Goal of the exercise
Your answer must be an exact copy of the records, minus any pictures.
Start of Extracted data
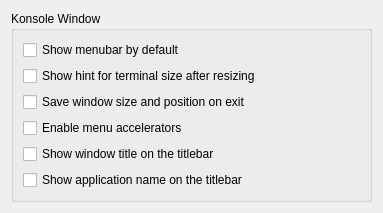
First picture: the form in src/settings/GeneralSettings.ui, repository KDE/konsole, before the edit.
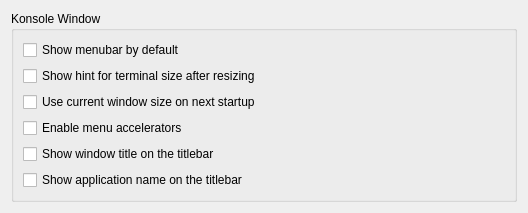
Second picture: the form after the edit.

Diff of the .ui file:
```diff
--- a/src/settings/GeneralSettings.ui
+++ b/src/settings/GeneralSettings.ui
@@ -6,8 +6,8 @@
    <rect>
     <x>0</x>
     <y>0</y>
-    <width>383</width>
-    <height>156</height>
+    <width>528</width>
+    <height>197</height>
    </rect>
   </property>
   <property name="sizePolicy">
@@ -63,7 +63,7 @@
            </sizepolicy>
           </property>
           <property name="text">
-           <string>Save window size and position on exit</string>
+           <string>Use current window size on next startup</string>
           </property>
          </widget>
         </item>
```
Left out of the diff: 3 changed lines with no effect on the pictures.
End of Extracted data
Written answer
First picture: the form in src/settings/GeneralSettings.ui, repository KDE/konsole, before the edit.
Second picture: the form after the edit.

Diff of the .ui file:
```diff
--- a/src/settings/GeneralSettings.ui
+++ b/src/settings/GeneralSettings.ui
@@ -6,8 +6,8 @@
    <rect>
     <x>0</x>
     <y>0</y>
-    <width>383</width>
-    <height>156</height>
+    <width>528</width>
+    <height>197</height>
    </rect>
   </property>
   <property name="sizePolicy">
@@ -63,7 +63,7 @@
            </sizepolicy>
           </property>
           <property name="text">
-           <string>Save window size and position on exit</string>
+           <string>Use current window size on next startup</string>
           </property>
          </widget>
         </item>
```
Left out of the diff: 3 changed lines with no effect on the pictures.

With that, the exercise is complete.